"Congressional Republicans' efforts to cut IRS funding show that they prioritize letting the wealthiest Americans and big corporations evade their taxes over cutting the deficit," said the director of the National Economic Council.
The Internal Revenue Service says it could collect around $560 billion largely from rich tax cheats and big corporations over the next decade—as long as congressional Republicans don't succeed in clawing back a recent funding increase that allowed the agency to ramp up enforcement.
The Inflation Reduction Act (IRA), which President Joe Biden signed into law in 2022 without any Republican support, gave the IRS an $80 billion funding boost after years of budget cuts inflicted by the GOP.
The cuts severely compromised the agency's ability to audit the wealthy and big businesses, which often have more complex returns.
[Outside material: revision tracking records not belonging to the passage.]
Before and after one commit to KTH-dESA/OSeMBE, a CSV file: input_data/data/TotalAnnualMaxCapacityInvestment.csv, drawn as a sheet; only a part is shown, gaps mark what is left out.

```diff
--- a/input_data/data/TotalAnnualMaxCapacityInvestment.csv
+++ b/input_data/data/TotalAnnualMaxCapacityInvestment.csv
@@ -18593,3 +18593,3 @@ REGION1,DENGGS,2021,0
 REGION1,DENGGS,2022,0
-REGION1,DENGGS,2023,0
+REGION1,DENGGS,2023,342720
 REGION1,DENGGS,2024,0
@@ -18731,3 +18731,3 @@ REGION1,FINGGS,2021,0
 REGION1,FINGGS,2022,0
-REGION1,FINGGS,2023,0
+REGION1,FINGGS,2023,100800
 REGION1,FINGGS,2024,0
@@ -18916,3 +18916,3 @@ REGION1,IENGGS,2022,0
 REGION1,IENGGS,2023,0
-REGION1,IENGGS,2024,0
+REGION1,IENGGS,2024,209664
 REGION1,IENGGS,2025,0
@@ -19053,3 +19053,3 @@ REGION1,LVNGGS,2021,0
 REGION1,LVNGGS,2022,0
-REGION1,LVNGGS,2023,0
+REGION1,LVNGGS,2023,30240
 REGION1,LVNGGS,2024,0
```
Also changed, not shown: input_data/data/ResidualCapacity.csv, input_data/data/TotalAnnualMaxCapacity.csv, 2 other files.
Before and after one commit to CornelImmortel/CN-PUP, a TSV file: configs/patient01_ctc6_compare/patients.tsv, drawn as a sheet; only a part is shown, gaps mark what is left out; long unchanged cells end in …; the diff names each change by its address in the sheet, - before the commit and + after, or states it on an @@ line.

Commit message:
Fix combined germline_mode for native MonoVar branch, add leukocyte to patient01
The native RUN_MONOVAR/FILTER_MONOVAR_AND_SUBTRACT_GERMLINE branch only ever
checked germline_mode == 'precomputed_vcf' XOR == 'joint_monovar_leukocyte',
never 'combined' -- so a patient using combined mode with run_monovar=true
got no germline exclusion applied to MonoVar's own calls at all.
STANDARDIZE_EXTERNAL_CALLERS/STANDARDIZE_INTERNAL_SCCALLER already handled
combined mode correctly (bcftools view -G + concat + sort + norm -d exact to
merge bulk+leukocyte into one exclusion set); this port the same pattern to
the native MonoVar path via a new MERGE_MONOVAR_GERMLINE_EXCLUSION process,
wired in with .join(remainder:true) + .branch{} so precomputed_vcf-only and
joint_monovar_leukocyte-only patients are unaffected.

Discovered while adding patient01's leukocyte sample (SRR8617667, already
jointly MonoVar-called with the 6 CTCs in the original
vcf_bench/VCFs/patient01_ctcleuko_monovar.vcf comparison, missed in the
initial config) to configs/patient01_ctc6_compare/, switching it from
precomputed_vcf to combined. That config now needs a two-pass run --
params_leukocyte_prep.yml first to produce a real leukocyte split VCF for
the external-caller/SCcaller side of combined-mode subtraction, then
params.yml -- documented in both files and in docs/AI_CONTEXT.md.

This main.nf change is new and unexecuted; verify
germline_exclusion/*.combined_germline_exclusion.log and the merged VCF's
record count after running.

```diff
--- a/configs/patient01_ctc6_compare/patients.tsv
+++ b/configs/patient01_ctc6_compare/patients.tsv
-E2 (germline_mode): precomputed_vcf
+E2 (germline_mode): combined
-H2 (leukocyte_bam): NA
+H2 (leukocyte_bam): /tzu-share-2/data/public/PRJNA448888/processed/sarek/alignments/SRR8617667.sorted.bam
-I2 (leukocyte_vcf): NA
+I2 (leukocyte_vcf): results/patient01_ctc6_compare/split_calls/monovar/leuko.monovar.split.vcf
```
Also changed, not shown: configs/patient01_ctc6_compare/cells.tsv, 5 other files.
According to an IRS and Treasury Department analysis released Tuesday, "the audit rate on millionaires fell by more than 70% from 2010 to 2019, and the audit rate on large corporations fell by more than 50% over the same period."
The IRA funding boost has given the agency much more capacity to pursue rich tax cheats. Last month, the IRS said it has collected more than $500 million from wealthy tax dodgers since 2022.
"Anyone trying to rescind funding from the IRS just wants to let wealthy and corporate tax cheats off the hook."
The new Treasury-IRS analysis estimates that if the IRA funding boost remains in place, federal revenue would increase by as much as $561 billion over the next 10 years—a significant return on the IRA's $80 billion investment.
"The administration has proposed extending and maintaining IRS investments after the IRA funds are exhausted, which would enable the IRS to collect $851 billion over 2024-2034," the agencies said.
But if $20 billion of the $80 billion funding boost is rescinded, the IRS would bring in over $100 billion less in revenue over the next decade than it would with the increase intact, the analysis shows.
"This analysis demonstrates that President Biden's investment in rebuilding the IRS will reduce the deficit by hundreds of billions of dollars by making the wealthy and big corporations pay the taxes they owe," Lael Brainard, director of the White House National Economic Council, said in a statement Tuesday. "Congressional Republicans' efforts to cut IRS funding show that they prioritize letting the wealthiest Americans and big corporations evade their taxes over cutting the deficit."
As part of a debt ceiling agreement with Republicans last year, President Joe Biden and Democratic congressional leaders agreed to rescind $20 billion from the IRS funding boost enacted by the IRA—a deal that drew outrage from progressives.
Democratic and Republican lawmakers subsequently agreed to implement the $20 billion rescission all at once in 2024 instead of spreading out the cuts over two years, and House Speaker Mike Johnson (R-La.) has made clear that he intends to pursue additional IRS cuts, which would further undermine the agency's ability to crack down on tax dodging and modernize its technology.
"Anyone trying to rescind funding from the IRS just wants to let wealthy and corporate tax cheats off the hook," the advocacy group Americans for Tax Fairness wrote on social media Wednesday.